There is now library space on the first floor, opening from the common lobby area. This space holds requests (very nice for just popping in to pick up something that is waiting for you) and media (except recorded books). Library catalog computers and a service desk are here, and the circulation workroom is behind a large glass window. Partially clear and partially frosted, this window allows a glimpse of the automated materials handling equipment in action.
A large area to the left of this entrance is especially for teens, with a meeting room, study rooms, low bookcases on heavy casters (low: good sight lines for staff; casters, plenty of flexibility) and a variety of chairs, including two that are shaped somewhat like human beings (see picture below).

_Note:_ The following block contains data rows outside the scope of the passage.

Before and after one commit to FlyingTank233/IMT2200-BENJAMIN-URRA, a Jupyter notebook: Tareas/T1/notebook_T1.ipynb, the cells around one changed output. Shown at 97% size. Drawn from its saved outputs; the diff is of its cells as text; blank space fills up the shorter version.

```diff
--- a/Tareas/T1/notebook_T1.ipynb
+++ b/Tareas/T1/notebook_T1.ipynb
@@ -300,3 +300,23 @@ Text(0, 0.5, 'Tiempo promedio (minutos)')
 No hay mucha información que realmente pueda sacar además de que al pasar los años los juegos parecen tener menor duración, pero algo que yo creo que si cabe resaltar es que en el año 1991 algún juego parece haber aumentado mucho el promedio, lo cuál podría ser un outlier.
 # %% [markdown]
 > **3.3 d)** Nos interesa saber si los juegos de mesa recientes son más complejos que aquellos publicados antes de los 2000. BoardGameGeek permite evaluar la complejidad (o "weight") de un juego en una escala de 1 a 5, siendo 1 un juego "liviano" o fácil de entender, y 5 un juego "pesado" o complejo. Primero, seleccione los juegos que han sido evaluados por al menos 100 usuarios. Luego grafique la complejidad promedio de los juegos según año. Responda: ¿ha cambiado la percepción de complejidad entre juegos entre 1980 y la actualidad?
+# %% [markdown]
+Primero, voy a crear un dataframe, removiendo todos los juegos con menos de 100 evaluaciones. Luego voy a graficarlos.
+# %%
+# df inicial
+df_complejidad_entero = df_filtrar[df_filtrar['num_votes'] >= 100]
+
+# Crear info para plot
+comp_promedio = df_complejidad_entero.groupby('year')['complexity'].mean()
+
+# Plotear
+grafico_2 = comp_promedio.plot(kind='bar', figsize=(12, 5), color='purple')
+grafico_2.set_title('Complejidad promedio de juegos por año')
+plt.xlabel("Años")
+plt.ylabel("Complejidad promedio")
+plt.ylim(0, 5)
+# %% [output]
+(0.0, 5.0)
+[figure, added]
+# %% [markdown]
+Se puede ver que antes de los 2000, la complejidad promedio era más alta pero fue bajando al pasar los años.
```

The rest of the library is reached by stairs or elevator from the lobby. My first impression, compared to earlier visits, was "Can this possibly be the same space?" It seemed to go on forever, in several directions. To the left is a large windowed space (behind the Community Center sign in the first picture below). Today the space was partially used as a browsing area, and partially as a potential meeting room, with a collection of tables and a sink and counter for refreshments at meetings. The spacious feeling is enhanced by an opening down to the teen area below.
There are large sections of shelving for adult fiction and non-fiction. The side of the space farthest from Ford Parkway has a "living room" area close to periodicals and non-fiction, with a rounded window that looks out on a reading garden. A couple of benches did not tempt readers on this cold day, but will be delightful in other seasons.
The children's area overlooks the Parkway. A welcome sign in four languages says that "We Practice the Wakanheza Project: Supporting, Protecting, Respecting, and Cherishing Children, Young People, and Families."
There are some study tables adjacent to the children's area. Within the area itself are computers on counters of two heights, at least six portable "writing tablets" (I think they use magnetism in some way with a stylus) that youngsters can use to draw or practice letters. Some very striking stylized tubular green "tree trunks" hold "bird houses." [Note: The remodeled Sunray library also has this feature, but theirs is outside. See entry 40a for a picture.] Varied seating for adults and children includes a large curved bench with a padded seat and back, and one section of the wall has three interactive "cause and effect" installations. I wanted to get some pictures, but I'm happy to report that several adults and children were using the area, and I could not figure out a way to get pictures without people.
Welcome back after almost a year away, Highland Park. You look terrific!
For more about this library, go to http://www.sppl.org/about/locations/highland-park or https://www.facebook.com/events/307004039484534/.
View from the parking lot
The new entrance is no longer "hidden."The Teen area is behind the windows to the left.
AMH book drop; there are two outside, an excellent idea as I was told thatHighland has the highest circulation of any St. Paul branch library.
I didn't try the "human" chairs, but I was told they are quite comfortable.